===== DATA SUPPLIED =====

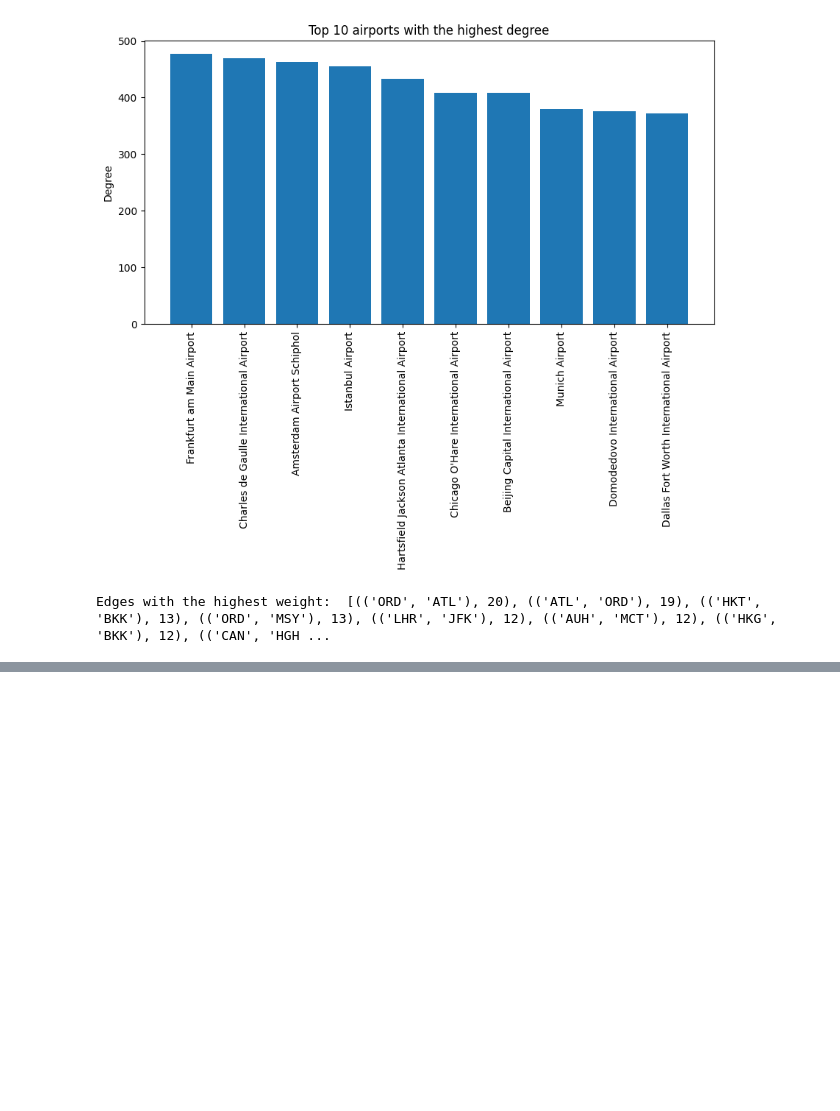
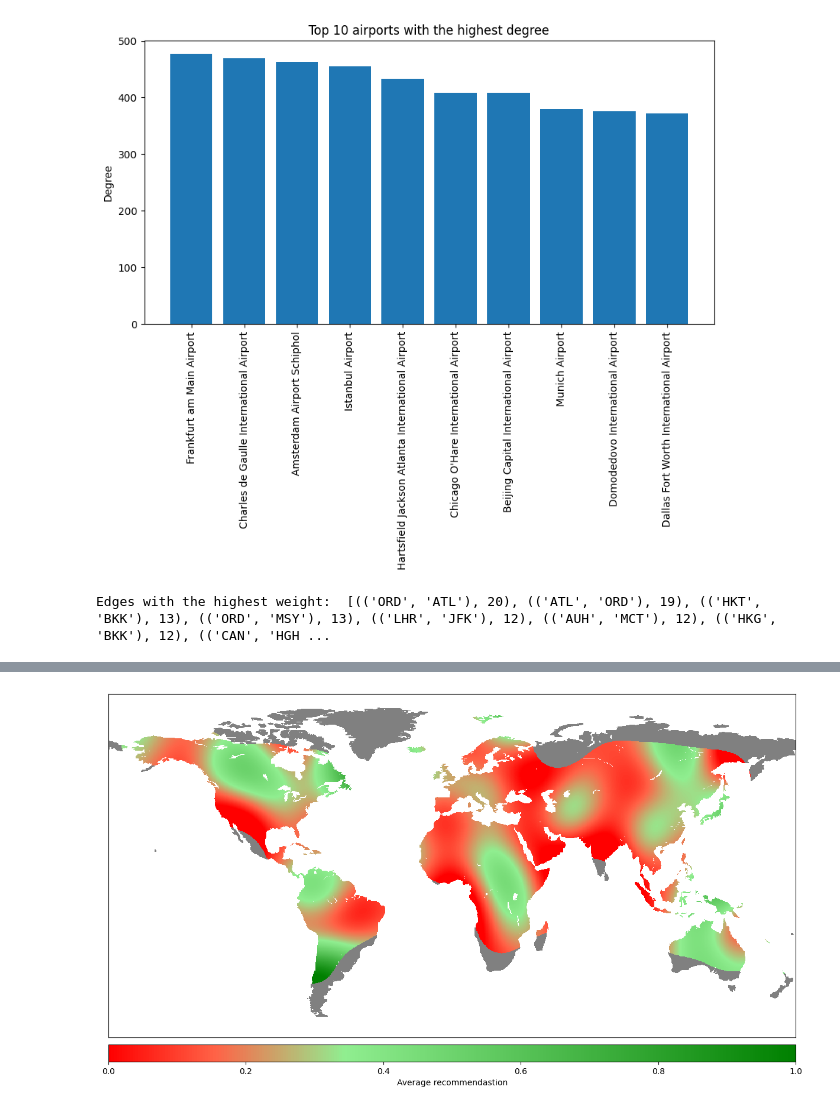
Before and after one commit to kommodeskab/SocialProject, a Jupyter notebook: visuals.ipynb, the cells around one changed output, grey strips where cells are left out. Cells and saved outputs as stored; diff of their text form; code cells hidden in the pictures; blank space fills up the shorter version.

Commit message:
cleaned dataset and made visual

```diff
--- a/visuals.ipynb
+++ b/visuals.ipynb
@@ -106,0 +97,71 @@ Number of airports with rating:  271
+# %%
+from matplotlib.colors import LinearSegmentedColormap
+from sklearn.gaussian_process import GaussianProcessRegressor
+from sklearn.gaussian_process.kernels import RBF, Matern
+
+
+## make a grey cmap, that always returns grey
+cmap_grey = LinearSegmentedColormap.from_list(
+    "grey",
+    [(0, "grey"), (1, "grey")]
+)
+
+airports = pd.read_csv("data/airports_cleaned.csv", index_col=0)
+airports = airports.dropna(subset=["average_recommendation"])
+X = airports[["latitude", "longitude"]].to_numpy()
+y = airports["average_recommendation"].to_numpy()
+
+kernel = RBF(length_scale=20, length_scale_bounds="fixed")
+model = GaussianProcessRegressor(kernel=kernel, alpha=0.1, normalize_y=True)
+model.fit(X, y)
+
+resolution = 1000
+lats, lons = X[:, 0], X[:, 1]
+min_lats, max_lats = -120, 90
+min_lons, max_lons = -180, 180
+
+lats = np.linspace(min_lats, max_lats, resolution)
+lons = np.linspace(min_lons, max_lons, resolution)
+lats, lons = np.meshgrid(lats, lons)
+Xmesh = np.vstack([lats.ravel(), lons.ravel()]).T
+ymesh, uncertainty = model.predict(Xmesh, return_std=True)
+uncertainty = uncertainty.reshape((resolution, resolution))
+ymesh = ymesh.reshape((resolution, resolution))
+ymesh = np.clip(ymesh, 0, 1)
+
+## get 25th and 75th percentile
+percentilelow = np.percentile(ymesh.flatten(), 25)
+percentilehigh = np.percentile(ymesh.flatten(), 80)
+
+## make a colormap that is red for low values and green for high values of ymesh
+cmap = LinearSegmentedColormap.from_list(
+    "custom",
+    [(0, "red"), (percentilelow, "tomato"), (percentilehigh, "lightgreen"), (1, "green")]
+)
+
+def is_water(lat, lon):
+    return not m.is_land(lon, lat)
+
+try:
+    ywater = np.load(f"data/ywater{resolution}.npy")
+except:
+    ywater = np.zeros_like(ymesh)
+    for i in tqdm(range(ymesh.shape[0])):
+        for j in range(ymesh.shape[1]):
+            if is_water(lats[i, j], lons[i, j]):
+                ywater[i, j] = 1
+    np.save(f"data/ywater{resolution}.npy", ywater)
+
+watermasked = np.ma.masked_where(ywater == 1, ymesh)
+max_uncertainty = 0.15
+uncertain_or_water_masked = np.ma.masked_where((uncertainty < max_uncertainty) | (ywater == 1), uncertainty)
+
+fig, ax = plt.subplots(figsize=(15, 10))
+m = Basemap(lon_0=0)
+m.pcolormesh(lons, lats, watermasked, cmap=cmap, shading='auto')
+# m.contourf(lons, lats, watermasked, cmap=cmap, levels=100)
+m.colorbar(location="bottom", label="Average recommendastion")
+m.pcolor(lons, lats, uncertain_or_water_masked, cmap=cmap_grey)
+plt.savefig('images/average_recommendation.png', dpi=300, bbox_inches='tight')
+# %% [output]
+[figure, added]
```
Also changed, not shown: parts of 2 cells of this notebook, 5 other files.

=====
===== DATA SUPPLIED =====

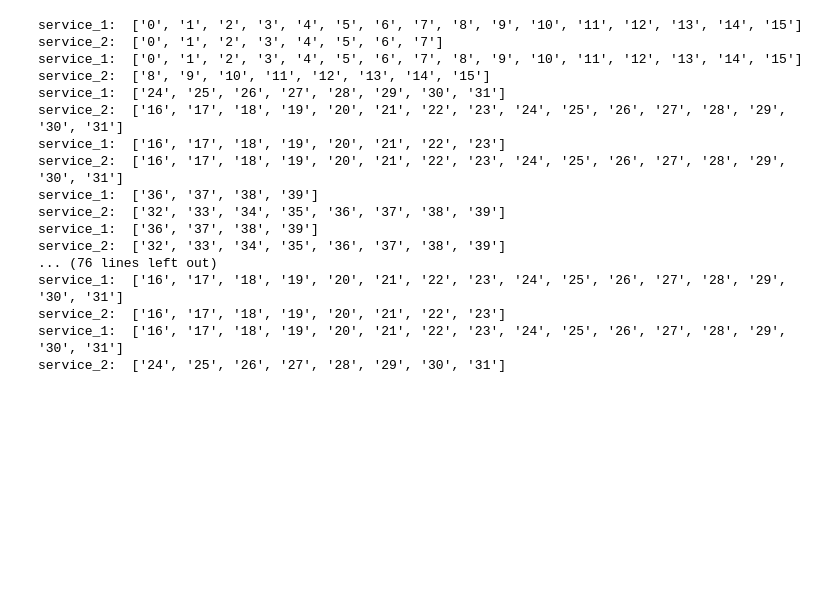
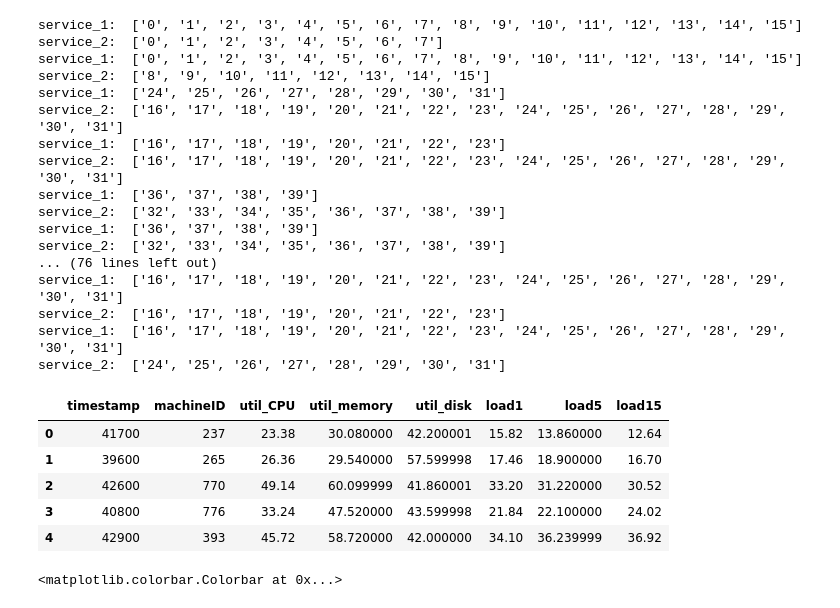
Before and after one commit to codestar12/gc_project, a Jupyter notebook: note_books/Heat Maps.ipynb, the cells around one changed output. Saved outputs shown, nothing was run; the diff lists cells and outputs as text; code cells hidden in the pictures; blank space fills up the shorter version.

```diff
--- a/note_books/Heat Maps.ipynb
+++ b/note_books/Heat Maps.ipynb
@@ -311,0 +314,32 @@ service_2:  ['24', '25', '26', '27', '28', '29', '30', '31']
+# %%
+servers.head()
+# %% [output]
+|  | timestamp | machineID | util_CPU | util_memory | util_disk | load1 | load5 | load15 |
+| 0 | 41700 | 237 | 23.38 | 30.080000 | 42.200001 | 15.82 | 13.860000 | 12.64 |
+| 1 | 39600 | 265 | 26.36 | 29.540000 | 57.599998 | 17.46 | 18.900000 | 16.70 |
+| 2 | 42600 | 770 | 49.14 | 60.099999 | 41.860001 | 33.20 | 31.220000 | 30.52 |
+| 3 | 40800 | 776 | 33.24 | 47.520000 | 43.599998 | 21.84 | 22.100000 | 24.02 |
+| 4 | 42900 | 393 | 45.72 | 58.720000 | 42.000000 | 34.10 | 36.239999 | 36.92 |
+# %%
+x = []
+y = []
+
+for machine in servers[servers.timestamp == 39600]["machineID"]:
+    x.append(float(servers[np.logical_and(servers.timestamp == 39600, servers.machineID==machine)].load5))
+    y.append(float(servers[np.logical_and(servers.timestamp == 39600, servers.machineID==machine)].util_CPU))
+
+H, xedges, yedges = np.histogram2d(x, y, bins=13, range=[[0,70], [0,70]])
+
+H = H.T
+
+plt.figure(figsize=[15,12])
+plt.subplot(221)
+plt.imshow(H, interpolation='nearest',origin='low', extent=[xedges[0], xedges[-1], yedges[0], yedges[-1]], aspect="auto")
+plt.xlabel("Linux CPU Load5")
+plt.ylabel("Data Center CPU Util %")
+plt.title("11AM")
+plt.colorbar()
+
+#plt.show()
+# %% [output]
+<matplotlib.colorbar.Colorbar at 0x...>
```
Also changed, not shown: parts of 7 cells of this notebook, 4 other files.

=====
===== DATA SUPPLIED =====

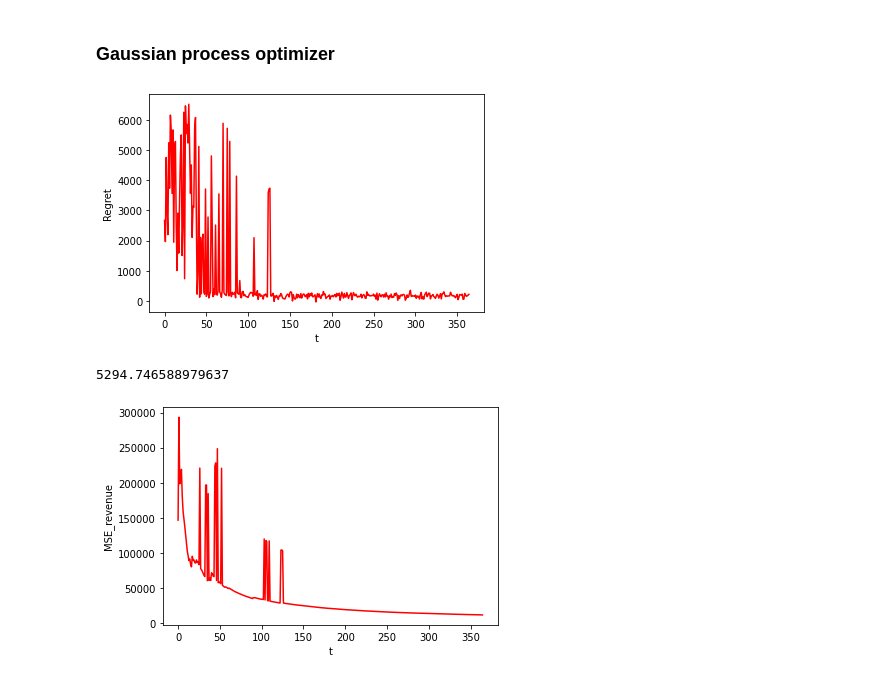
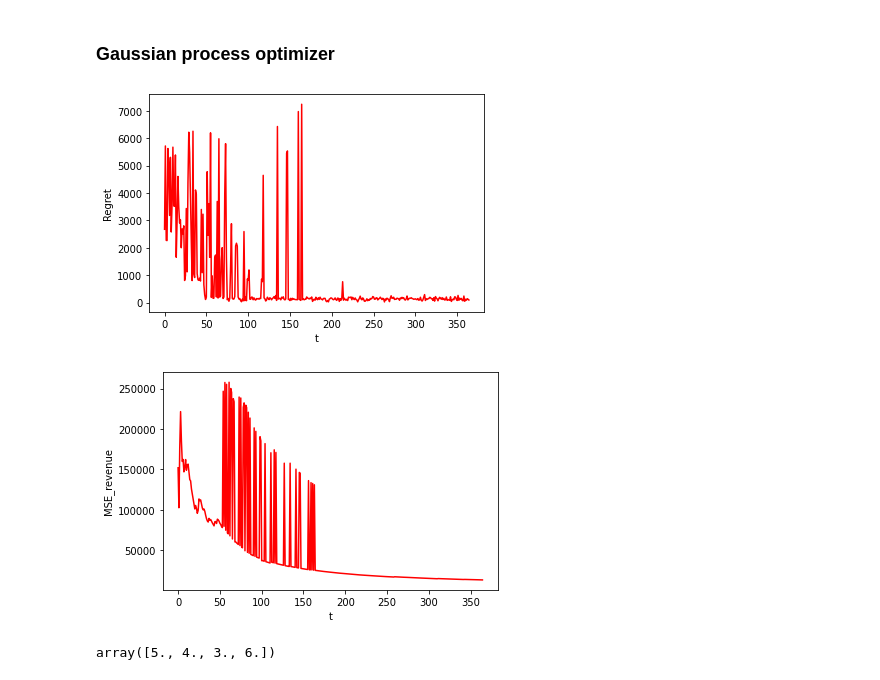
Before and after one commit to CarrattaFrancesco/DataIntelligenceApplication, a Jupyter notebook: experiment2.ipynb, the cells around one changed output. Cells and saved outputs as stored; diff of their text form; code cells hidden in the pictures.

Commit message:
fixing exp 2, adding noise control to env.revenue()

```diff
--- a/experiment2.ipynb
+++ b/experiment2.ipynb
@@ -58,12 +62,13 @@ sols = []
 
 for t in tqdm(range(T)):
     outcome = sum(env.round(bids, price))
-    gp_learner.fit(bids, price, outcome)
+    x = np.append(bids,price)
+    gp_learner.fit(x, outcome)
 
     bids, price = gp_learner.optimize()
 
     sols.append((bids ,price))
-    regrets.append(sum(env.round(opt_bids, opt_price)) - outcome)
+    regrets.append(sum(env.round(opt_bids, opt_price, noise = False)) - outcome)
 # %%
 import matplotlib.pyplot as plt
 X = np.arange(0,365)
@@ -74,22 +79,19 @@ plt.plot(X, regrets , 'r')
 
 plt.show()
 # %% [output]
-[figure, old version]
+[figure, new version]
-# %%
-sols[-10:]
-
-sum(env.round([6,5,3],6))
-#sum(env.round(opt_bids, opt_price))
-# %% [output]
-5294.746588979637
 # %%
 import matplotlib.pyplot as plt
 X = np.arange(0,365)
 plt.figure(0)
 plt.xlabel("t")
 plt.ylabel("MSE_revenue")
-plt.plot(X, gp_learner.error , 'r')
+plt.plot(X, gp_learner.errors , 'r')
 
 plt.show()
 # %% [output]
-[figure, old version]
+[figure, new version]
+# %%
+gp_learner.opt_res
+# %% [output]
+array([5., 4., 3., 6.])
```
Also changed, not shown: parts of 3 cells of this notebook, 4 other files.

=====

Within the records above, count the lines that contain "ywater" and give the number with nothing added.

6